Futurechurch persists in its claim that women need to have the priesthood. Their arguments lie in the dwindling number of male priests in the church.
Dwindling by anyone's count, but reaching a critical shortage in the organization's view. It's a shortage Futurechurch insists could challenge the very meaning of catholicism.
Futurechurch: There is no way the Catholic community worldwide is having access to the mass, the thing that's everything to Catholics. It's the worship that means everything to Catholics. The mass... the mass is sort of who we are, it's how we define ourselves, it's how we identify ourselves as Catholics. It is the thing that gives us go in living our Christian mission in the world.
They would simply ordain women as priests, alongside men. Men (are estimated to) serve an average of 1,200 parishioners each in the United States, but they say a priest serves 4,000 members each in African nations (and) 8,000 members apiece in South America. Disputing almost all that Futurechurch, and similar national organizations claim - is the Medina-based group, Save Our Church. Lead by a former Baptist minister convert to Catholicism, the Catholic men and women of Save Our Church have been protesting regional appearances by Schenk's group since early March. Save Our Church Director David Webster would not agree to a taped interview, but sent us page after page of pamphlets and statements criticizing Futurechurch, likening them to Jim Jones' cult, disputing their numbers on the declining Catholic priesthood, placing the name of Cleveland Bishop Anthony Pilla in their own literature, implying sanction, and offering for sale, a book which it claims debunks all the statements made by Christine Schenk, and advances the idea that the women of Futurechurch, are in reality forming a wicca coven.
Christine Schenk: At first it bothered me. Then I remembered Jesus himself was persecuted by people who very much disagreed with his take on Judaism. I take consolation in that and in the Apostle Paul, who was basically thrown out of all the best synagogues in the western world, because he was proclaiming Jesus Christ as the savior.
Rather than lash out, the Diocese stands behind a written statement that calls Futurechurch ministry "inconsistent with church teaching," then points proudly to what women can do in the Catholic faith, short of performing as celebrant.
Written Statement: Many of them are now working themselves and are working, as pastoral ministers, as administrators in parishes, I mean really making the decisions and operating as such in those roles, allowing then for the sacramental minister to go and be able to exercise his role as the celebrant of the mass of the sacraments.
Yet Tayek understands the frustration, fully admitting that there are women - who, if the call came, would be ready. And qualified.
Bob Tayek: There's even an office at the Vatican, which is still researching, trying to determine if women could even become members of the Deaconate, in other words reach the level of deacon in the Catholic Church. There's a lot of discussion that's been going on for some time, and it continues to be discussed.
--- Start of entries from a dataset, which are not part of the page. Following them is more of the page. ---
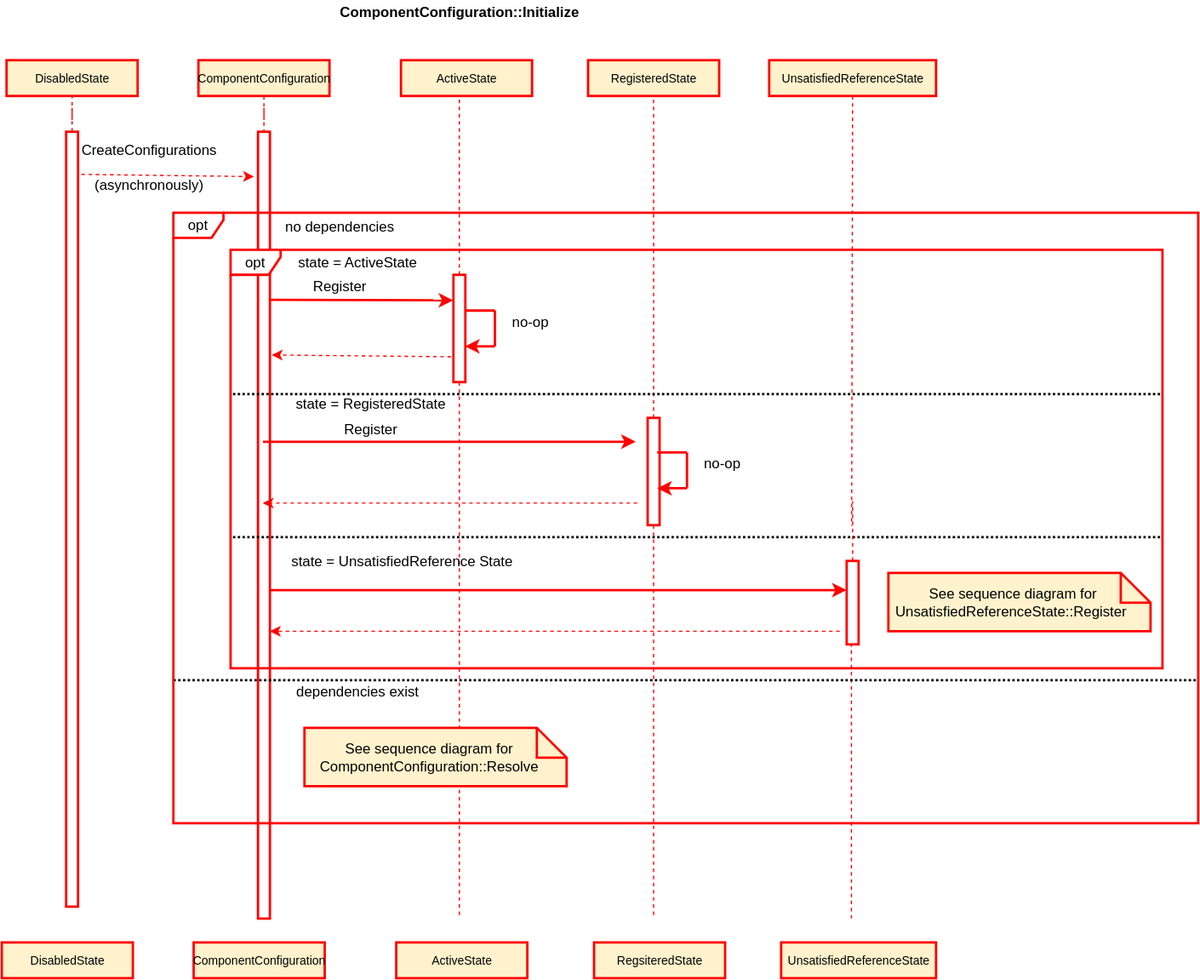
Earlier version of the draw.io export text/0003-declarative-services/ComponentConfigurationInitialize.svg (CppMicroServices/rfcs). Source tidied: cells renumbered, new cells last; positions are measured from the earlier drawing's top-left corner, leaving out a move shared by most shapes.
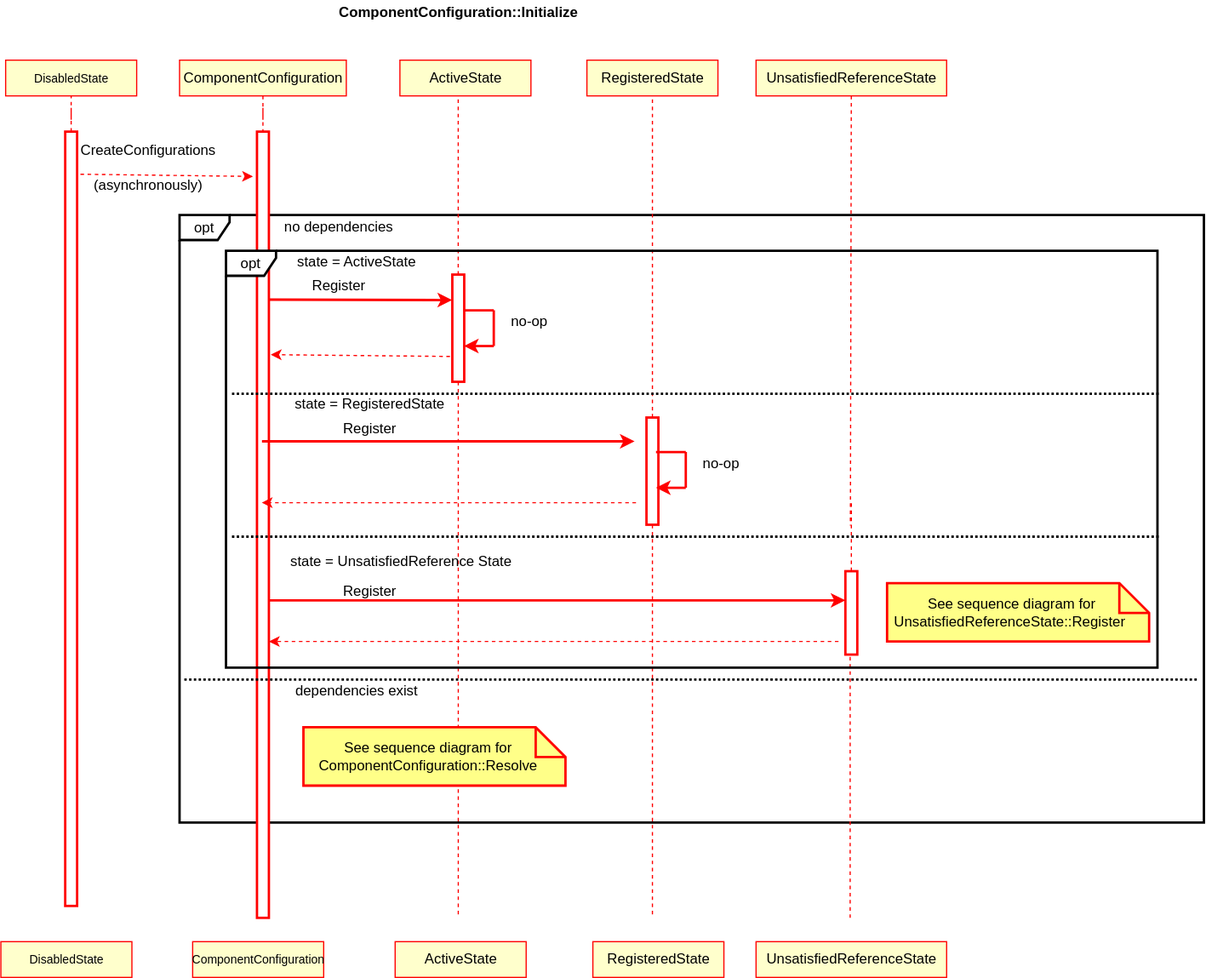
The same file after the commit.

Change to the diagram source:
```diff
@@ -2,22 +2,25 @@
   <root>
     <mxCell id="0" />
     <mxCell id="1" parent="0" />
+    <mxCell id="56" value="opt" style="shape=umlFrame;whiteSpace=wrap;html=1;strokeWidth=2;width=42;height=21;" parent="1" vertex="1">
+      <mxGeometry x="150" y="180" width="860" height="510" as="geometry" />
+    </mxCell>
     <mxCell id="2" style="html=1;points=[];perimeter=orthogonalPerimeter;strokeWidth=2;strokeColor=#FF0000;" parent="1" vertex="1">
       <mxGeometry x="215" y="110" width="10" height="660" as="geometry" />
     </mxCell>
     <mxCell id="3" style="edgeStyle=orthogonalEdgeStyle;rounded=0;jettySize=auto;html=1;dashed=1;endArrow=none;endFill=0;strokeColor=#FF0000;strokeWidth=1;" parent="1" edge="1" source="4" target="2">
       <mxGeometry relative="1" as="geometry" />
     </mxCell>
-    <mxCell id="4" value="&lt;span style=&quot;font-size: 10px&quot;&gt;ComponentConfiguration&lt;/span&gt;" style="html=1;strokeWidth=2;fillColor=#fff2cc;strokeColor=#FF0000;" parent="1" vertex="1">
-      <mxGeometry x="165" y="50" width="110" height="30" as="geometry" />
+    <mxCell id="4" value="&lt;span style=&quot;font-size: 12px;&quot;&gt;ComponentConfiguration&lt;/span&gt;" style="html=1;strokeWidth=1;strokeColor=#FF0000;fillColor=#FFFFCC;fontSize=12;" parent="1" vertex="1">
+      <mxGeometry x="150" y="50" width="140" height="30" as="geometry" />
     </mxCell>
     <mxCell id="5" value="&lt;font style=&quot;font-size: 12px&quot;&gt;&lt;b&gt;ComponentConfiguration::Initialize&lt;br&gt;&lt;/b&gt;&lt;/font&gt;" style="text;html=1;align=center;verticalAlign=middle;fontSize=10;" parent="1" vertex="1">
       <mxGeometry x="274" width="220" height="20" as="geometry" />
     </mxCell>
-    <mxCell id="6" value="&lt;font style=&quot;font-size: 10px&quot;&gt;ActiveState&lt;/font&gt;" style="html=1;strokeWidth=2;fontSize=10;fillColor=#fff2cc;strokeColor=#FF0000;" parent="1" vertex="1">
+    <mxCell id="6" value="&lt;font style=&quot;font-size: 12px;&quot;&gt;ActiveState&lt;/font&gt;" style="html=1;strokeWidth=1;fontSize=12;strokeColor=#FF0000;fillColor=#FFFFCC;" parent="1" vertex="1">
       <mxGeometry x="335" y="50" width="110" height="30" as="geometry" />
     </mxCell>
-    <mxCell id="7" value="RegisteredState" style="html=1;strokeWidth=2;fontSize=10;fillColor=#fff2cc;strokeColor=#FF0000;" parent="1" vertex="1">
+    <mxCell id="7" value="RegisteredState" style="html=1;strokeWidth=1;fontSize=12;strokeColor=#FF0000;fillColor=#FFFFCC;" parent="1" vertex="1">
       <mxGeometry x="492" y="50" width="110" height="30" as="geometry" />
     </mxCell>
     <mxCell id="8" style="edgeStyle=none;rounded=0;jettySize=auto;html=1;dashed=1;startArrow=none;startFill=0;endArrow=none;endFill=0;strokeWidth=1;fontSize=10;entryX=0.52;entryY=-0.007;entryDx=0;entryDy=0;entryPerimeter=0;strokeColor=#FF0000;" parent="1" edge="1" source="9">
@@ -25,10 +28,10 @@
         <mxPoint x="713.2" y="440.7" as="targetPoint" />
       </mxGeometry>
     </mxCell>
-    <mxCell id="9" value="&lt;font style=&quot;font-size: 10px&quot;&gt;UnsatisfiedReferenceState&lt;/font&gt;" style="html=1;strokeWidth=2;fontSize=10;fillColor=#fff2cc;strokeColor=#FF0000;" parent="1" vertex="1">
-      <mxGeometry x="644" y="50" width="140" height="30" as="geometry" />
+    <mxCell id="9" value="&lt;font style=&quot;font-size: 12px;&quot;&gt;UnsatisfiedReferenceState&lt;/font&gt;" style="html=1;strokeWidth=1;fontSize=12;strokeColor=#FF0000;fillColor=#FFFFCC;" parent="1" vertex="1">
+      <mxGeometry x="634" y="50" width="160" height="30" as="geometry" />
     </mxCell>
-    <mxCell id="10" value="&lt;span style=&quot;font-size: 10px&quot;&gt;DisabledState&lt;/span&gt;" style="html=1;strokeWidth=2;fillColor=#fff2cc;strokeColor=#FF0000;" parent="1" vertex="1">
+    <mxCell id="10" value="&lt;span style=&quot;font-size: 10px&quot;&gt;DisabledState&lt;/span&gt;" style="html=1;strokeWidth=1;strokeColor=#FF0000;fillColor=#FFFFCC;" parent="1" vertex="1">
       <mxGeometry x="4" y="50" width="110" height="30" as="geometry" />
     </mxCell>
     <mxCell id="11" style="edgeStyle=orthogonalEdgeStyle;rounded=0;jettySize=auto;html=1;strokeColor=#FF0000;strokeWidth=1;endArrow=none;endFill=0;dashed=1;" parent="1" edge="1" source="12" target="10">
@@ -70,26 +73,26 @@
         <mxPoint x="713" y="770" as="targetPoint" />
       </mxGeometry>
     </mxCell>
-    <mxCell id="20" value="&lt;span style=&quot;font-size: 10px&quot;&gt;ComponentConfiguration&lt;/span&gt;" style="html=1;strokeWidth=2;fillColor=#fff2cc;strokeColor=#FF0000;" parent="1" vertex="1">
+    <mxCell id="20" value="&lt;span style=&quot;font-size: 10px&quot;&gt;ComponentConfiguration&lt;/span&gt;" style="html=1;strokeWidth=1;strokeColor=#FF0000;fillColor=#FFFFCC;" parent="1" vertex="1">
       <mxGeometry x="161" y="790" width="110" height="30" as="geometry" />
     </mxCell>
-    <mxCell id="21" value="&lt;font style=&quot;font-size: 10px&quot;&gt;ActiveState&lt;/font&gt;" style="html=1;strokeWidth=2;fontSize=10;fillColor=#fff2cc;strokeColor=#FF0000;" parent="1" vertex="1">
+    <mxCell id="21" value="&lt;font style=&quot;font-size: 12px;&quot;&gt;ActiveState&lt;/font&gt;" style="html=1;strokeWidth=1;fontSize=12;strokeColor=#FF0000;fillColor=#FFFFCC;" parent="1" vertex="1">
       <mxGeometry x="331" y="790" width="110" height="30" as="geometry" />
     </mxCell>
-    <mxCell id="22" value="&lt;font style=&quot;font-size: 10px&quot;&gt;RegsiteredState&lt;/font&gt;" style="html=1;strokeWidth=2;fontSize=10;fillColor=#fff2cc;strokeColor=#FF0000;" parent="1" vertex="1">
+    <mxCell id="22" value="&lt;font style=&quot;font-size: 12px&quot;&gt;RegisteredState&lt;/font&gt;" style="html=1;strokeWidth=1;fontSize=12;strokeColor=#FF0000;fillColor=#FFFFCC;" parent="1" vertex="1">
       <mxGeometry x="497" y="790" width="110" height="30" as="geometry" />
     </mxCell>
-    <mxCell id="23" value="&lt;font style=&quot;font-size: 10px&quot;&gt;UnsatisfiedReferenceState&lt;/font&gt;" style="html=1;strokeWidth=2;fontSize=10;fillColor=#fff2cc;strokeColor=#FF0000;" parent="1" vertex="1">
-      <mxGeometry x="654" y="790" width="130" height="30" as="geometry" />
+    <mxCell id="23" value="&lt;font style=&quot;font-size: 12px;&quot;&gt;UnsatisfiedReferenceState&lt;/font&gt;" style="html=1;strokeWidth=1;fontSize=12;strokeColor=#FF0000;fillColor=#FFFFCC;" parent="1" vertex="1">
+      <mxGeometry x="634" y="790" width="160" height="30" as="geometry" />
     </mxCell>
-    <mxCell id="24" value="&lt;span style=&quot;font-size: 10px&quot;&gt;DisabledState&lt;/span&gt;" style="html=1;strokeWidth=2;fillColor=#fff2cc;strokeColor=#FF0000;" parent="1" vertex="1">
+    <mxCell id="24" value="&lt;span style=&quot;font-size: 10px&quot;&gt;DisabledState&lt;/span&gt;" style="html=1;strokeWidth=1;strokeColor=#FF0000;fillColor=#FFFFCC;" parent="1" vertex="1">
       <mxGeometry y="790" width="110" height="30" as="geometry" />
     </mxCell>
-    <mxCell id="25" style="shape=note2;boundedLbl=1;whiteSpace=wrap;html=1;size=25;verticalAlign=top;align=center;strokeWidth=2;fillColor=#fff2cc;strokeColor=#FF0000;" parent="1" vertex="1">
-      <mxGeometry x="744" y="480" width="220" height="49" as="geometry" />
+    <mxCell id="25" style="shape=note2;boundedLbl=1;whiteSpace=wrap;html=1;size=25;verticalAlign=top;align=center;strokeWidth=2;fillColor=#ffff88;strokeColor=#FF0000;" parent="1" vertex="1">
+      <mxGeometry x="744" y="489" width="220" height="49" as="geometry" />
     </mxCell>
     <mxCell id="26" value="See sequence diagram for UnsatisfiedReferenceState::Register&amp;nbsp;" style="text;html=1;strokeColor=none;fillColor=none;align=center;verticalAlign=middle;whiteSpace=wrap;rounded=0;" parent="1" vertex="1">
-      <mxGeometry x="764" y="494.5" width="170" height="20" as="geometry" />
+      <mxGeometry x="764" y="503.5" width="170" height="20" as="geometry" />
     </mxCell>
     <mxCell id="27" style="endArrow=classic;html=1;dashed=1;strokeColor=#FF0000;strokeWidth=1;exitX=1.28;exitY=0.055;exitDx=0;exitDy=0;exitPerimeter=0;entryX=-0.34;entryY=0.057;entryDx=0;entryDy=0;entryPerimeter=0;" parent="1" edge="1" source="12" target="2">
       <mxGeometry relative="1" as="geometry" />
@@ -175,16 +178,17 @@
       </mxGeometry>
     </mxCell>
     <mxCell id="48" style="html=1;points=[];perimeter=orthogonalPerimeter;strokeWidth=2;strokeColor=#FF0000;" parent="1" vertex="1">
-      <mxGeometry x="709" y="470" width="10" height="70" as="geometry" />
+      <mxGeometry x="709" y="479" width="10" height="70" as="geometry" />
     </mxCell>
     <mxCell id="49" style="endArrow=classic;html=1;strokeColor=#FF0000;strokeWidth=2;" parent="1" edge="1" target="48">
       <mxGeometry relative="1" as="geometry">
-        <mxPoint x="225" y="494.5" as="sourcePoint" />
+        <mxPoint x="225" y="503.5" as="sourcePoint" />
       </mxGeometry>
     </mxCell>
-    <mxCell id="50" style="endArrow=classic;html=1;strokeColor=#FF0000;strokeWidth=1;exitX=-0.18;exitY=0.43;exitDx=0;exitDy=0;exitPerimeter=0;dashed=1;" parent="1" edge="1" target="2">
+    <mxCell id="50" style="endArrow=classic;html=1;strokeColor=#FF0000;strokeWidth=1;exitX=-0.18;exitY=0.43;exitDx=0;exitDy=0;exitPerimeter=0;dashed=1;" parent="1" edge="1">
       <mxGeometry relative="1" as="geometry">
-        <mxPoint x="703.2" y="529" as="sourcePoint" />
+        <mxPoint x="703.2" y="538" as="sourcePoint" />
+        <mxPoint x="225" y="538" as="targetPoint" />
       </mxGeometry>
     </mxCell>
     <mxCell id="51" value="dependencies exist" style="text;html=1;strokeColor=none;fillColor=none;align=center;verticalAlign=middle;whiteSpace=wrap;rounded=0;" parent="1" vertex="1">
@@ -192,21 +196,21 @@
     </mxCell>
     <mxCell id="52" style="endArrow=none;html=1;dashed=1;strokeWidth=2;dashPattern=1 1;" parent="1" edge="1">
       <mxGeometry relative="1" as="geometry">
-        <mxPoint x="144" y="570" as="sourcePoint" />
+        <mxPoint x="154" y="570" as="sourcePoint" />
         <mxPoint x="1004" y="570" as="targetPoint" />
       </mxGeometry>
     </mxCell>
-    <mxCell id="53" style="shape=note2;boundedLbl=1;whiteSpace=wrap;html=1;size=25;verticalAlign=top;align=center;strokeWidth=2;fillColor=#fff2cc;strokeColor=#FF0000;" parent="1" vertex="1">
+    <mxCell id="53" style="shape=note2;boundedLbl=1;whiteSpace=wrap;html=1;size=25;verticalAlign=top;align=center;strokeWidth=2;strokeColor=#FF0000;fillColor=#FFFF88;" parent="1" vertex="1">
       <mxGeometry x="254" y="610" width="220" height="49" as="geometry" />
     </mxCell>
     <mxCell id="54" value="See sequence diagram for ComponentConfiguration::Resolve" style="text;html=1;strokeColor=none;fillColor=none;align=center;verticalAlign=middle;whiteSpace=wrap;rounded=0;" parent="1" vertex="1">
       <mxGeometry x="274" y="624.5" width="170" height="20" as="geometry" />
     </mxCell>
+    <mxCell id="57" value="Register" style="text;html=1;strokeColor=none;fillColor=none;align=center;verticalAlign=middle;whiteSpace=wrap;rounded=0;fontSize=12;" parent="1" vertex="1">
+      <mxGeometry x="275" y="481" width="70" height="29" as="geometry" />
+    </mxCell>
-    <mxCell id="55" value="opt" style="shape=umlFrame;whiteSpace=wrap;html=1;strokeColor=#FF0000;strokeWidth=2;width=42;height=21;" parent="1" vertex="1">
-      <mxGeometry x="192" y="209" width="782" height="351" as="geometry" />
+    <mxCell id="55" value="opt" style="shape=umlFrame;whiteSpace=wrap;html=1;strokeWidth=2;width=42;height=21;" parent="1" vertex="1">
+      <mxGeometry x="189" y="210" width="782" height="350" as="geometry" />
     </mxCell>
-    <mxCell id="56" value="opt" style="shape=umlFrame;whiteSpace=wrap;html=1;strokeColor=#FF0000;strokeWidth=2;width=42;height=21;" parent="1" vertex="1">
-      <mxGeometry x="144" y="178" width="860" height="512" as="geometry" />
-    </mxCell>
   </root>
 </mxGraphModel>
```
In the meantime, the Cleveland Diocese is still celebrating last month's ordination class of 10 men, and looks forward to a predicted larger class, later this year. The need for female priests, for the current years at least, is not evident in northeastern Ohio. Schenk knows it will be a long fight.
Christine Schenk: They think that we're something that we're not. They don't understand our deep commitment to Jesus, to the Christian message, our deep love for the church that needs women's gifts in a visible way as much as it needs men's.
In Cleveland, Rick Jackson, 90.3.